San Diego's tourism industry was a $7.5 billion boost to the economy last year, and three of the four major mayoral candidates each expressed their views on how to keep the engine fueled.
District Attorney Bonnie Dumanis, Assemblyman Nathan Fletcher and Councilman Carl DeMaio expressed their views during a meeting co-sponsored by the San Diego Hotel-Motel Association, the San Diego Lodging Industry Association and the San Diego County chapter of the California Restaurant Association. Rep. Bob Filner (D-Chula Vista) had a scheduling conflict and was unable to attend.
KUSI's Steve Bosh, who moderated the program, set the stage by noting that about $177 million in transient occupancy taxes were generated in San Diego County last year.
DeMaio said he believes that within five years, the amount of transient occupancy tax revenue generated could easily exceed $300 million annually.
"And it could be done without increasing taxes," DeMaio added.
"I don't want to see an increase in the TOT. I don't believe it is necessary," Dumanis said. "If we build out the capacity, that will increase the revenues."
DeMaio, who said that he has tried to keep as much of the transient occupancy tax in tourism promotion coffers as possible, said it would be a mistake to raise the tax's rate of 10.5 percent.
"I am opposed to a TOT increase," DeMaio said. "I don't want to pour money in the black hole of government."
Fletcher said regardless of what is done with the transient occupancy tax monies, San Diego needs to bankroll some of the estimated $1 billion worth of deficiencies in infrastructure.
"People told me that these are the worst friggin' roads they had ever ridden on, and that they wouldn't be back," Fletcher said.
"We have money for infrastructure, but it gets mired in bureaucracy in purchasing and contracting," Dumanis said, adding that she has seen cases where a filled-in pothole was dug up for sewer repairs the following week.
"Once I become mayor, you can count on me to be a bureaucracy buster," she said.
DeMaio advocated for a lockbox for infrastructure that, unlike the TOT monies that go into the general fund, couldn't be diverted.
Each of the three candidates said the expansion of the Convention Center is vital to keep conventions like Comic-Con here and attract new ones. While each may have had some reservations about the financing plan, they seemed to have fewer qualms about the hotels (at least those near the Convention Center) assessing themselves to bankroll the expansion, than increasing the TOT.
Dumanis also said that if elected mayor, she intends to seek ways to bring more cruise ships to San Diego.

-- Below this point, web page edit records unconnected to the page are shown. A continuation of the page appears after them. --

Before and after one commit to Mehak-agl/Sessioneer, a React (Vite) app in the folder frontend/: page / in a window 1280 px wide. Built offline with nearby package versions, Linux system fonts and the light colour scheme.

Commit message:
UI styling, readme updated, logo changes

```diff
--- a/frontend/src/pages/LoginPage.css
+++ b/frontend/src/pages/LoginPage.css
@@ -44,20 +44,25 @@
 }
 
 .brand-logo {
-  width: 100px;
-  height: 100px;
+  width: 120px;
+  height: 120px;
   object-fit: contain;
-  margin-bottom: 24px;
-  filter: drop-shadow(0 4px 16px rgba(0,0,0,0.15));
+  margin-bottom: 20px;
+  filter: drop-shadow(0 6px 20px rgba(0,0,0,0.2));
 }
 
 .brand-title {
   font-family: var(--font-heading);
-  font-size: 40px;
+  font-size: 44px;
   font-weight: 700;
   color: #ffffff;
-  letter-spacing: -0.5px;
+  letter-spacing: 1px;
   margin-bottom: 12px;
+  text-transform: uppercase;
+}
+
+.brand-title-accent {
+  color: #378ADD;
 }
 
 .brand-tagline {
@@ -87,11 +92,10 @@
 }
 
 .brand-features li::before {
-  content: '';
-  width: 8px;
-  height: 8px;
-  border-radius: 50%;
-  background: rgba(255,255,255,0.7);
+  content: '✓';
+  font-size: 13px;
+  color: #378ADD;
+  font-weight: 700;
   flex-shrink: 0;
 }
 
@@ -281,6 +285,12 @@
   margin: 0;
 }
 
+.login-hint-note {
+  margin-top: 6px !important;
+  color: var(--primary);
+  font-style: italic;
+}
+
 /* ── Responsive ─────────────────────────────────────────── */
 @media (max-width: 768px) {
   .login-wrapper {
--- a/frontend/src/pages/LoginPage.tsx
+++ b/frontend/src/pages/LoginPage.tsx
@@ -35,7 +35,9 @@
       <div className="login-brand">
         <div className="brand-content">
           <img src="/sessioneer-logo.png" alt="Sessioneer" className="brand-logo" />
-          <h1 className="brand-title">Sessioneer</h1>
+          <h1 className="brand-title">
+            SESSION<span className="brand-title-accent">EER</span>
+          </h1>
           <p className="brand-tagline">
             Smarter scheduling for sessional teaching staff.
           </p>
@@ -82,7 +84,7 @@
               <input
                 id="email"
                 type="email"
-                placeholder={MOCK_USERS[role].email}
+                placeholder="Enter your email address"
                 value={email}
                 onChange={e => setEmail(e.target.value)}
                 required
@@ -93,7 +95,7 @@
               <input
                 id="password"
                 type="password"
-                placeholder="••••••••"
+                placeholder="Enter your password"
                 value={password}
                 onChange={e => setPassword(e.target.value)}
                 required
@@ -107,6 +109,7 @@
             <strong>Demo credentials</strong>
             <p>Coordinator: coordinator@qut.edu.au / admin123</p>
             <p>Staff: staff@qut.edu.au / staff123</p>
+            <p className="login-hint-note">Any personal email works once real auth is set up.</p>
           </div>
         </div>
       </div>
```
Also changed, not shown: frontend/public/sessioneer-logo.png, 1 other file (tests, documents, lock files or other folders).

Fletcher countered that this is difficult to do if people are afraid to go to Mexico.
Fletcher emphasized that San Diego County doesn't exist in a vacuum and that Mexico must continue to be part of the tourism equation.
"I met with President Calderon, and we spoke about the border region as being a cultural and an economic opportunity for both countries," Fletcher said.
"Mexico is losing dollars as well," DeMaio said, adding that the sportfishing industry has been hit particularly hard.
He added that another challenge will be to keep Asia Pacific travelers from being too Los Angeles-focused when they travel to California.
"They might just think of L.A., and that has to change," DeMaio said.
DeMaio suggested the one event that could bring visitors from not just the immediate vicinity, but also around the world will be the Balboa Park Centennial in 2015.